> Action item
Retype the following data exactly, but leave its pictures out.

> Data records
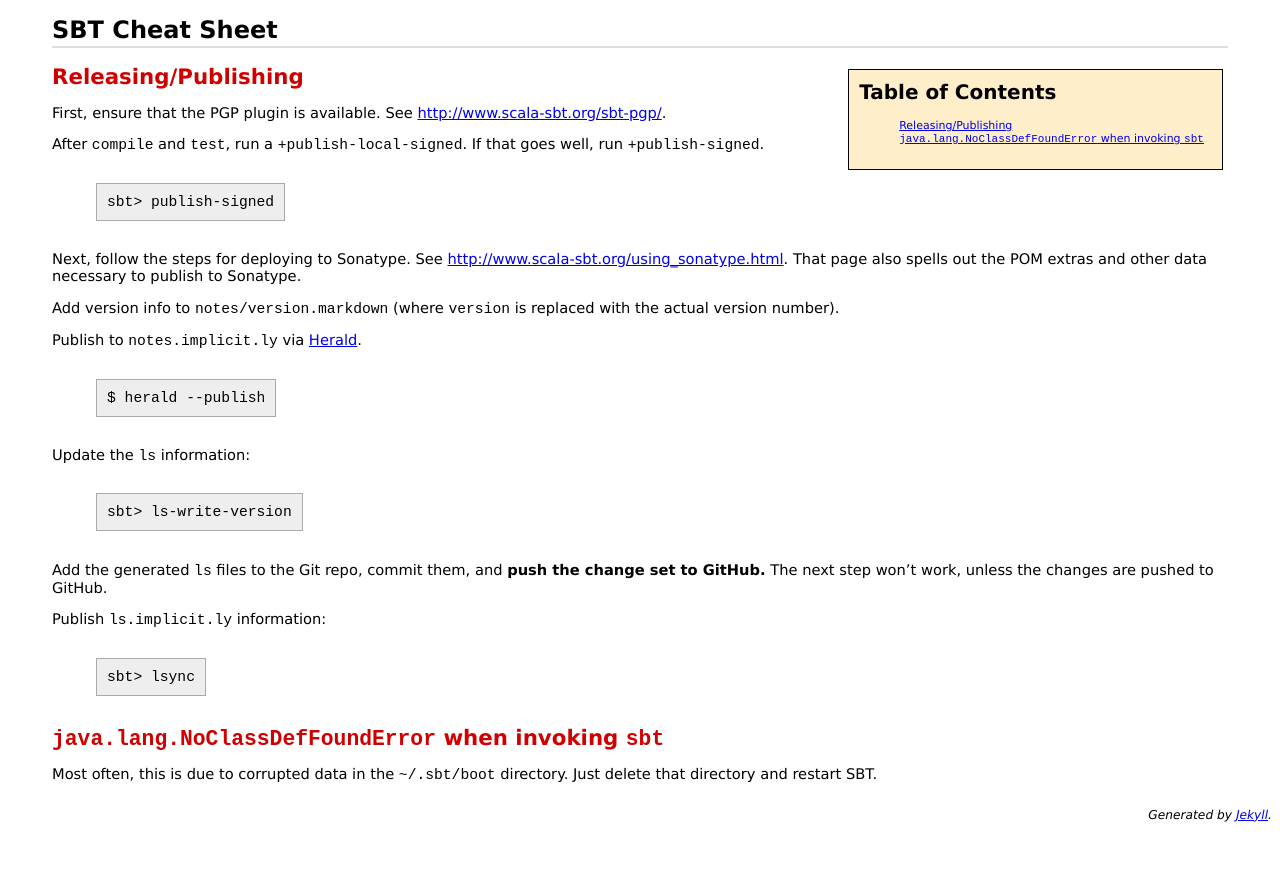
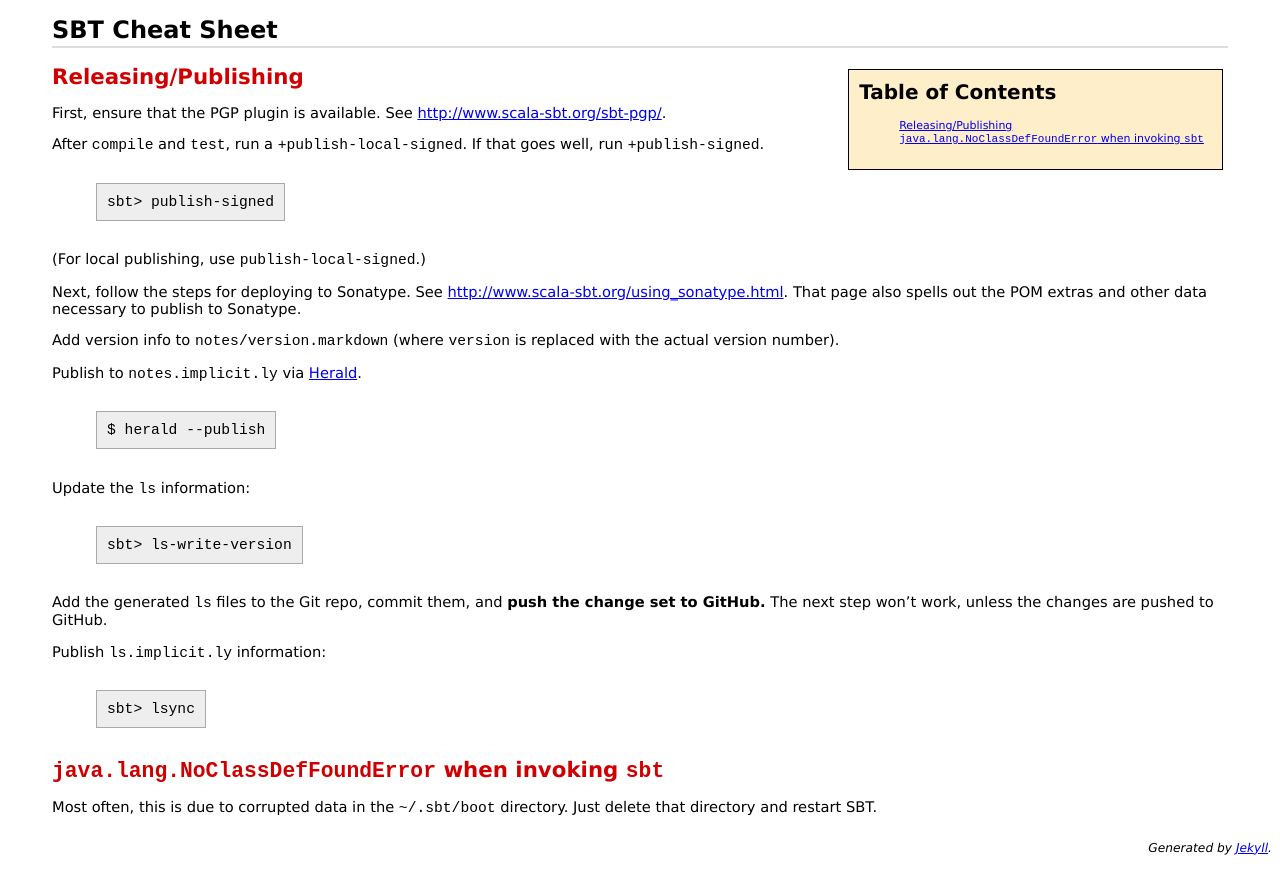
Before and after one commit to bmc/cheat-sheets, a Jekyll site: the page built from sbt.md, in a window 1280 px wide. Shown: the top 894 px of the page. Built offline with Jekyll 4.4.1, drawn with Linux system fonts in a browser that asks for light colours.

Commit message:
publish-local-signed note

```diff
--- a/sbt.md
+++ b/sbt.md
@@ -12,6 +12,8 @@ After `compile` and `test`, run a `+publish-local-signed`. If that goes well,
 run `+publish-signed`.
 
     sbt> publish-signed
+
+(For local publishing, use `publish-local-signed`.)
 
 Next, follow the steps for deploying to Sonatype. See
 <http://www.scala-sbt.org/using_sonatype.html>. That page also spells out
```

> Solution to this exercise
Before and after one commit to bmc/cheat-sheets, a Jekyll site: the page built from sbt.md, in a window 1280 px wide. Shown: the top 894 px of the page. Built offline with Jekyll 4.4.1, drawn with Linux system fonts in a browser that asks for light colours.

Commit message:
publish-local-signed note

```diff
--- a/sbt.md
+++ b/sbt.md
@@ -12,6 +12,8 @@ After `compile` and `test`, run a `+publish-local-signed`. If that goes well,
 run `+publish-signed`.
 
     sbt> publish-signed
+
+(For local publishing, use `publish-local-signed`.)
 
 Next, follow the steps for deploying to Sonatype. See
 <http://www.scala-sbt.org/using_sonatype.html>. That page also spells out
```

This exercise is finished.